The De Silva review is the latest in a long history of government investigations and reports about the Finucane murder. Previous investigations into the murder have found sufficient evidence of state collusion to warrant an independent public inquiry, and the UK government promised to conduct such an inquiry as part of an international agreement. It has repeatedly failed to deliver on that commitment.
“By failing to conduct an independent inquiry into Pat Finucane’s death, the British Government is reneging on its commitment and violating its international obligations,” said Human Rights First President and CEO Elisa Massimino. “Today’s report was not what the Finucane family was promised, and is not what they deserve.”
Pat Finucane was one of the most high profile human rights lawyer in Northern Ireland, having successfully challenged the British Government in a series of pivotal cases during the 1980s. He was murdered in February 1989 at his home by gunmen. In 2003, Human Rights First published a report documenting evidence of collusion between British police informants and other security personnel in Finucane’s murder. As part of the Good Friday peace accord, former British Prime Minister Tony Blair committed the British government to conducting an independent inquiry if such was recommended by an international judge chosen by the parties to the agreement. Judge Peter Cory of Canada reviewed the evidence and in 2004 concluded that the case merited an independent inquiry. But the British government stalled, and it was never established.
“Without a full and independent inquiry—and the accountability that must follow from it—the UK government sends a dangerous message: that State collusion in the murder of human rights lawyers and other citizens can take place with impunity. No apology, however heartfelt and welcome, can take the place of transparency and accountability.
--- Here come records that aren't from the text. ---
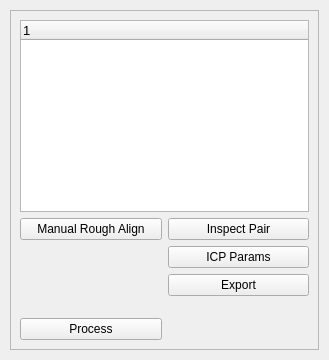
Qt form src/meshlabplugins/editalign/alignDialog.ui (cnr-isti-vclab/meshlab) before a commit.
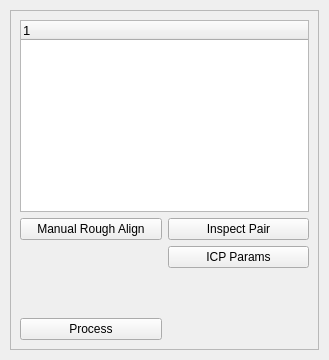
The same form after that commit.

Patch:
```diff
--- a/src/meshlabplugins/editalign/alignDialog.ui
+++ b/src/meshlabplugins/editalign/alignDialog.ui
@@ -102,13 +102,6 @@
           </property>
          </widget>
         </item>
-        <item>
-         <widget class="QPushButton" name="exportButton" >
-          <property name="text" >
-           <string>Export</string>
-          </property>
-         </widget>
-        </item>
         <item>
          <spacer>
           <property name="orientation" >
```
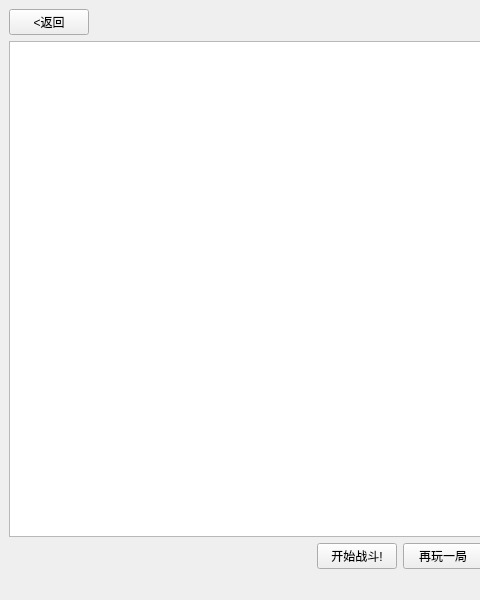
Dashu-Li/USTCNameBattle, file USTC名字大作战/GameWindow.ui: the form before one commit; both pictures show x 0 to 480 and y 0 to 600 of the 800 by 600 pixel window.
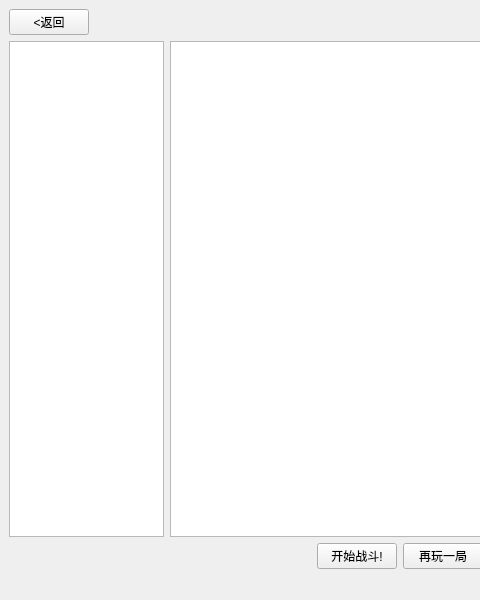
The form after the commit.

Diff of the .ui file:
```diff
--- a/USTC名字大作战/GameWindow.ui
+++ b/USTC名字大作战/GameWindow.ui
@@ -40,7 +40,14 @@
      </layout>
     </item>
     <item>
+     <layout class="QHBoxLayout" name="horizontalLayout" stretch="1,4">
+      <item>
+       <widget class="QTextBrowser" name="statusBrowser"/>
+      </item>
+      <item>
      <widget class="QTextEdit" name="battleEdit"/>
+      </item>
+     </layout>
     </item>
     <item>
      <layout class="QHBoxLayout" name="horizontalLayout_4">
```
Lines whose indentation alone changed are shown as unchanged.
This is what is required, by justice and to ensure that the State never again colludes with murderers to silence its critics,” said Massimino.